The appellant contends that if the trial court had imposed the original five-year sentence, he would have been released from prison in two years with the application of "good time." Ala. Code 1975, §§ 14-9-40 through -44. This argument, however, is based on speculation, because there is no guarantee that the appellant would "faithfully observe" the prison rules and regulations during his period of confinement so as to meet the requirements for the application of good time. See § 14-9-41(a). Furthermore, an inmate has no protected interest in "good time." See Conlogue v. Shinbaum, 949 F.2d 378, 380 (11th Cir. 1991), cert. denied, ___ U.S. ___, 113 S.Ct. 123, 121 L.Ed.2d 79 (1992); Gullett v. State, 613 So.2d 400, 401 (Ala.Cr.App. 1992).

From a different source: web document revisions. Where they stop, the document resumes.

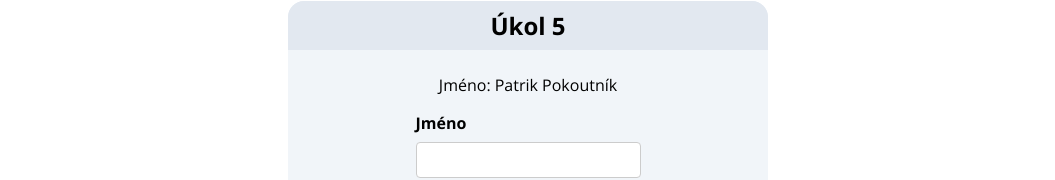
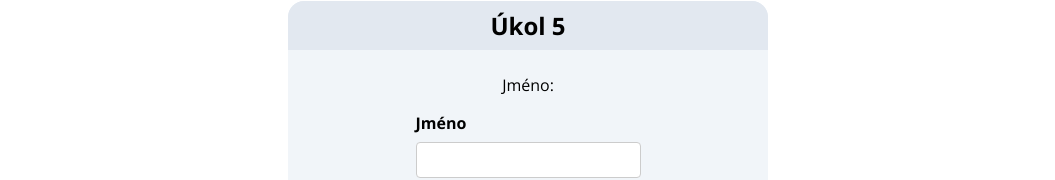
Before and after one commit to ZuskaS/cviceni-komunikace, a React (Vite) app: page / in a window 1280 px wide. Shown: the part 628-808 px from the top of the page, without its empty margins (112-1167 px from the left). Built offline with nearby package versions, Linux system fonts and the light colour scheme.

Commit message:
dokončení 5.úkolu

```diff
--- a/src/components/Ukol5/InputField/index.jsx
+++ b/src/components/Ukol5/InputField/index.jsx
@@ -5,6 +5,7 @@ export const InputField = ({ label, type, value, onValueChange }) => {
     <div className="input-field">
       <label className="input-field__label">{label}</label>
       <input
+        onChange={(e) => onValueChange(e.target.value)}
         className="input-field__input"
         type={type}
       />
--- a/src/components/Ukol5/index.jsx
+++ b/src/components/Ukol5/index.jsx
@@ -1,4 +1,5 @@
-import { InputField } from "./InputField";
+import { InputField } from './InputField';
+import { useState } from 'react';
 
 /*
 Zadání: Vyřešte tento úkol podobně jako předchozí, pouze s tím rozdílem, že tentokrát budete mít
@@ -7,11 +8,25 @@ Zadání: Vyřešte tento úkol podobně jako předchozí, pouze s tím rozdíle
 */
 
 export const Ukol5 = () => {
+  const [jmeno, setJmeno] = useState('');
+  const [prijmeni, setPrijmeni] = useState('');
   return (
     <>
-      <p>Jméno: Patrik Pokoutník</p>
-      <InputField label="Jméno" type="text" />
-      <InputField label="Příjmení" type="text" />
+      <p>
+        Jméno: {jmeno} {prijmeni}
+      </p>
+      <InputField
+        label="Jméno"
+        type="text"
+        value={jmeno}
+        onValueChange={setJmeno}
+      />
+      <InputField
+        label="Příjmení"
+        type="text"
+        value={prijmeni}
+        onValueChange={setPrijmeni}
+      />
     </>
   );
 };
```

The appellant relies on the distinction between the terms "confinement" and "sentence of imprisonment" made by this Court in Cox v. State, 548 So.2d 1099 (Ala.Cr.App. 1989). In Cox, this Court held that a defendant who had been sentenced to 10 years' and 12 years' imprisonment was not entitled to good time under a statute that provided no correctional incentive time ("good time") for a person who received a sentence of 10 years or more, even though the defendant's sentences were "split" and the defendant was ordered to serve three years' and two years' imprisonment.
"'Contrary to the petitioner's implication, the terms "sentence of imprisonment in the penitentiary" and "confinement," as used in the Split Sentence and ACIT [good time] Acts, are not interchangeable. As §§ 13A-5-6 and 15-18-1 make it clear, all legal sentences for felonies are sentences to "imprisonment in the penitentiary." The fact that some sentences "to imprisonment" may be suspended or probated relates only to the ...